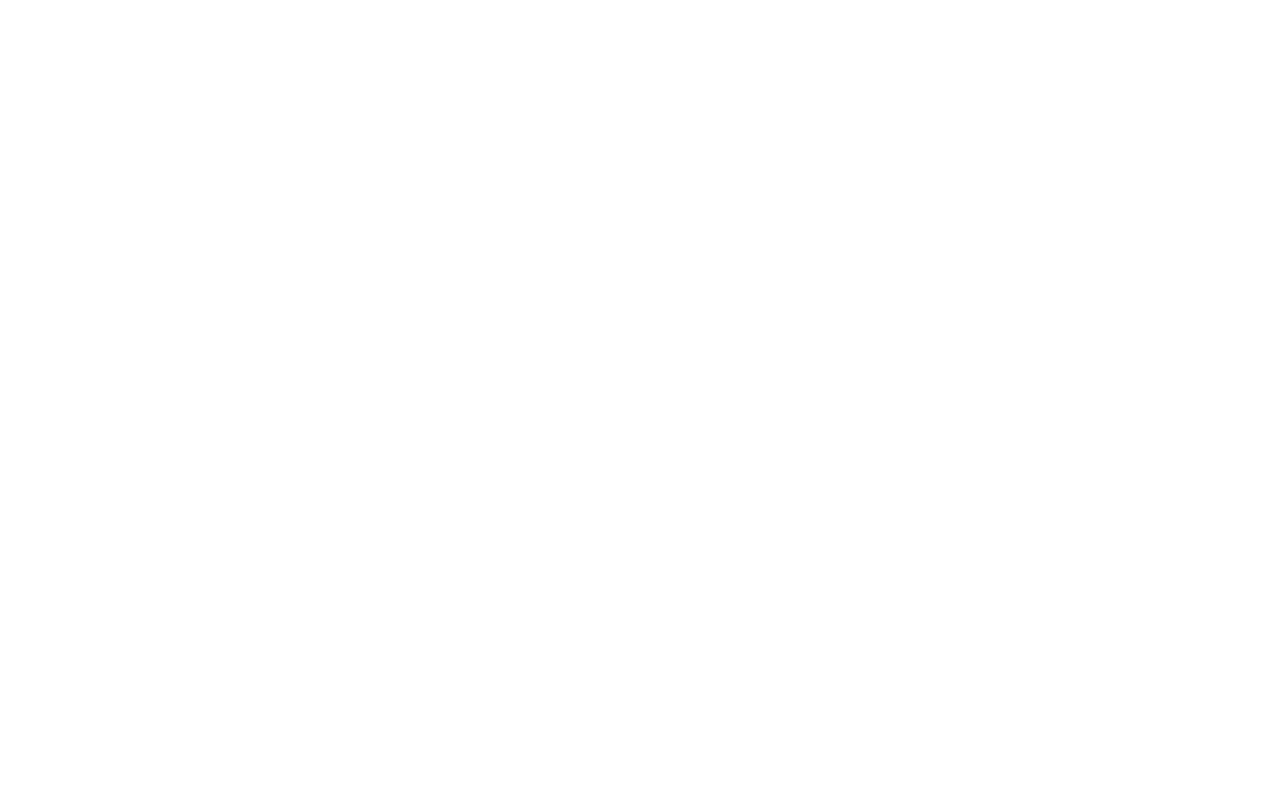
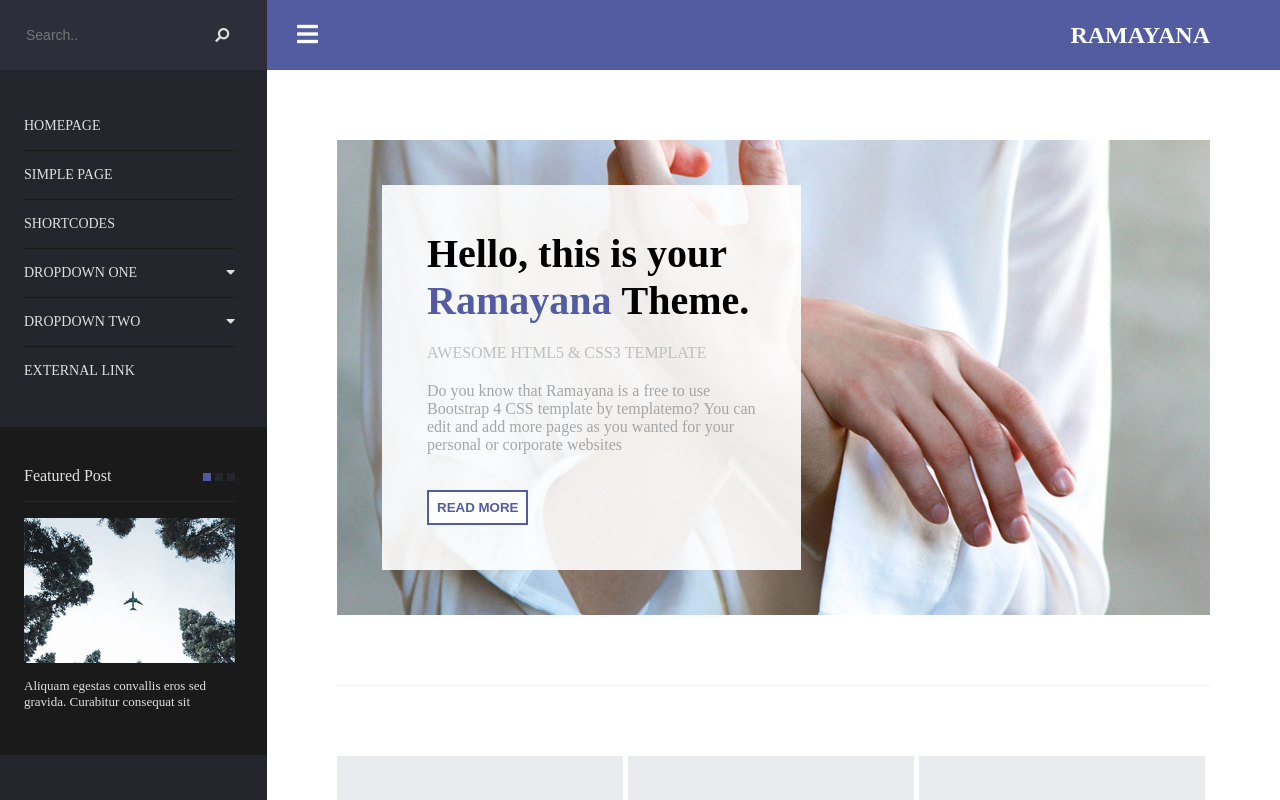
Before and after one commit to marksterben/my-assignment, a React (Create React App) app: page / in a window 1280 px wide. Shown: the top 800 px of the page. Built offline with nearby package versions, Linux system fonts and the light colour scheme.

Commit message:
create sidebar toggle function

```diff
--- a/src/App.js
+++ b/src/App.js
@@ -1,7 +1,22 @@
+import { useState } from "react";
+
 import Container from "./components/Container";
+import Navbar from "./components/Navbar";
+import Main from "./components/Main";
 
 const App = () => {
-  return <Container></Container>;
+  const [click, setClick] = useState(false);
+
+  const sidebarHandler = () => {
+    setClick(!click);
+  };
+
+  return (
+    <Container>
+      <Navbar click={click} />
+      <Main sidebarHandler={sidebarHandler} />
+    </Container>
+  );
 };
 
 export default App;
--- a/src/components/Navbar/Navbar.module.css
+++ b/src/components/Navbar/Navbar.module.css
@@ -4,3 +4,7 @@
   margin: 0;
   padding: 0;
 }
+
+.toggle {
+  display: none;
+}
--- a/src/components/Navbar/index.js
+++ b/src/components/Navbar/index.js
@@ -1,12 +1,15 @@
+import PropTypes from "prop-types";
+import classNames from "classnames";
+
 import SearchBar from "../SearchBar";
 import Nav from "../Nav";
 import NavFeature from "../NavFeature";
 
 import styles from "./Navbar.module.css";
 
-const Navbar = () => {
+const Navbar = ({ click }) => {
   return (
-    <nav className={styles.navbar}>
+    <nav className={classNames(styles.navbar, { [styles.toggle]: click })}>
       <SearchBar />
       <Nav />
       <NavFeature />
@@ -14,4 +17,8 @@
   );
 };
 
+Navbar.propTypes = {
+  click: PropTypes.bool.isRequired,
+};
+
 export default Navbar;
```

=======

YOUR TASK: Every line above has to be output exactly; the pictures must be dropped.

RESPONSE AREA:
Before and after one commit to marksterben/my-assignment, a React (Create React App) app: page / in a window 1280 px wide. Shown: the top 800 px of the page. Built offline with nearby package versions, Linux system fonts and the light colour scheme.

Commit message:
create sidebar toggle function

```diff
--- a/src/App.js
+++ b/src/App.js
@@ -1,7 +1,22 @@
+import { useState } from "react";
+
 import Container from "./components/Container";
+import Navbar from "./components/Navbar";
+import Main from "./components/Main";
 
 const App = () => {
-  return <Container></Container>;
+  const [click, setClick] = useState(false);
+
+  const sidebarHandler = () => {
+    setClick(!click);
+  };
+
+  return (
+    <Container>
+      <Navbar click={click} />
+      <Main sidebarHandler={sidebarHandler} />
+    </Container>
+  );
 };
 
 export default App;
--- a/src/components/Navbar/Navbar.module.css
+++ b/src/components/Navbar/Navbar.module.css
@@ -4,3 +4,7 @@
   margin: 0;
   padding: 0;
 }
+
+.toggle {
+  display: none;
+}
--- a/src/components/Navbar/index.js
+++ b/src/components/Navbar/index.js
@@ -1,12 +1,15 @@
+import PropTypes from "prop-types";
+import classNames from "classnames";
+
 import SearchBar from "../SearchBar";
 import Nav from "../Nav";
 import NavFeature from "../NavFeature";
 
 import styles from "./Navbar.module.css";
 
-const Navbar = () => {
+const Navbar = ({ click }) => {
   return (
-    <nav className={styles.navbar}>
+    <nav className={classNames(styles.navbar, { [styles.toggle]: click })}>
       <SearchBar />
       <Nav />
       <NavFeature />
@@ -14,4 +17,8 @@
   );
 };
 
+Navbar.propTypes = {
+  click: PropTypes.bool.isRequired,
+};
+
 export default Navbar;
```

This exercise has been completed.